National HIV data
HIV is a ‘notifiable disease”, and information is gathered on every case diagnosed, including age, sex, geographic area, probable mode of transmission and Indigenous status. This information is collected to monitor trends in HIV cases and to enable responses where necessary.
National HIV, viral hepatitis and STI data, including for the Aboriginal and Torres Strait Islander population, are analysed by the Kirby Institute which produces annual surveillance reports. For the latest surveillance report on HIV and Aboriginal and Torres Strait Islander people see: Aboriginal Surveillance Report on HIV, viral hepatitis and STIs 2018.
Rising HIV rates among Aboriginal and Torres Strait Islander people have been observed in data analyses over the last few years and the new data show that this trend continues. In 2017 the rate of HIV diagnosis among Aboriginal and Torres Strait Islander people was 1.6 times the rate for Australian-born non-Indigenous people. There is a widening divergence in HIV rates between the Australian Indigenous population and the Australian-born non-Indigenous population: rates going up for the Aboriginal and Torres Strait Islander population but remaining stable for the non-Indigenous Australian-born population.

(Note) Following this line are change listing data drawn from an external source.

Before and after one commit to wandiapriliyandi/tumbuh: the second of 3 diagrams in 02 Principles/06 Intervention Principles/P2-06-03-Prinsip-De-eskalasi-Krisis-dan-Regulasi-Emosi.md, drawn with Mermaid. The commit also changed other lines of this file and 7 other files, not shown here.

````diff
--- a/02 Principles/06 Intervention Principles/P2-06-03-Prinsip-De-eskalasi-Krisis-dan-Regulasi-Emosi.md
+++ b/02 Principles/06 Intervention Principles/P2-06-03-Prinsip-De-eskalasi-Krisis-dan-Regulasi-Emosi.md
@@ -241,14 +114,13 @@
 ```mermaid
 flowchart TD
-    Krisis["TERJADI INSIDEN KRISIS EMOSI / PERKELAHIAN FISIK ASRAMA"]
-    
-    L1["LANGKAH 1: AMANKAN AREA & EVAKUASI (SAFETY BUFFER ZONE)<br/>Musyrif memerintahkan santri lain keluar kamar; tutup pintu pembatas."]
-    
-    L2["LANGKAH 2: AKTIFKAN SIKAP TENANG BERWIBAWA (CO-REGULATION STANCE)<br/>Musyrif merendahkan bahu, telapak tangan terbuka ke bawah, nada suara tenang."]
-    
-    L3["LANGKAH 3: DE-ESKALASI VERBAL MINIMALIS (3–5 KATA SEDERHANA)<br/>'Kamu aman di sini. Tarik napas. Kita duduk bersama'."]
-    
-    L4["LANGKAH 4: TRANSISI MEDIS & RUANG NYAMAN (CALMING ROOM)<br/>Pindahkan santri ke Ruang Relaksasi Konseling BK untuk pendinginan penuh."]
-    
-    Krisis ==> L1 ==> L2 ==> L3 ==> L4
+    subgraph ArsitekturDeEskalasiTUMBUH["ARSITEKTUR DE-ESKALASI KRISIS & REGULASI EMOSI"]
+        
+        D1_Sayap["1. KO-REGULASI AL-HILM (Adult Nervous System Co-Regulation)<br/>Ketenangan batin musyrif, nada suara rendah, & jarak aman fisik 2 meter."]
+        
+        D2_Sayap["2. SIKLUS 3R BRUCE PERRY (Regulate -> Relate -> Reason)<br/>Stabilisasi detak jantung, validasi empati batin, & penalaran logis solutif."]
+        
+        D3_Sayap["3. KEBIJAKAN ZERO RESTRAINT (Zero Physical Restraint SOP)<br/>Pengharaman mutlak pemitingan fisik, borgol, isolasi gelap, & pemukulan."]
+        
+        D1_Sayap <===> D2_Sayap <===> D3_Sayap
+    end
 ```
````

In December 2018 SAHMRI produced a booklet to provide a snapshot of data trends and highlight issues associated with HIV prevention and treatment for people among Aboriginal and Torres Strait Islander communities: HIV and Aboriginal and Torres Strait Islander Communities in 2018.
Here’s A/Prof James Ward from SAHMRI discussing the implications of HIV data trends.
International HIV data
International data on HIV are analysed by the United Nations Program on AIDS (UNAIDS). UNAIDS reports can include information on HIV among Indigenous peoples in Australia and in other countries, such as Canada.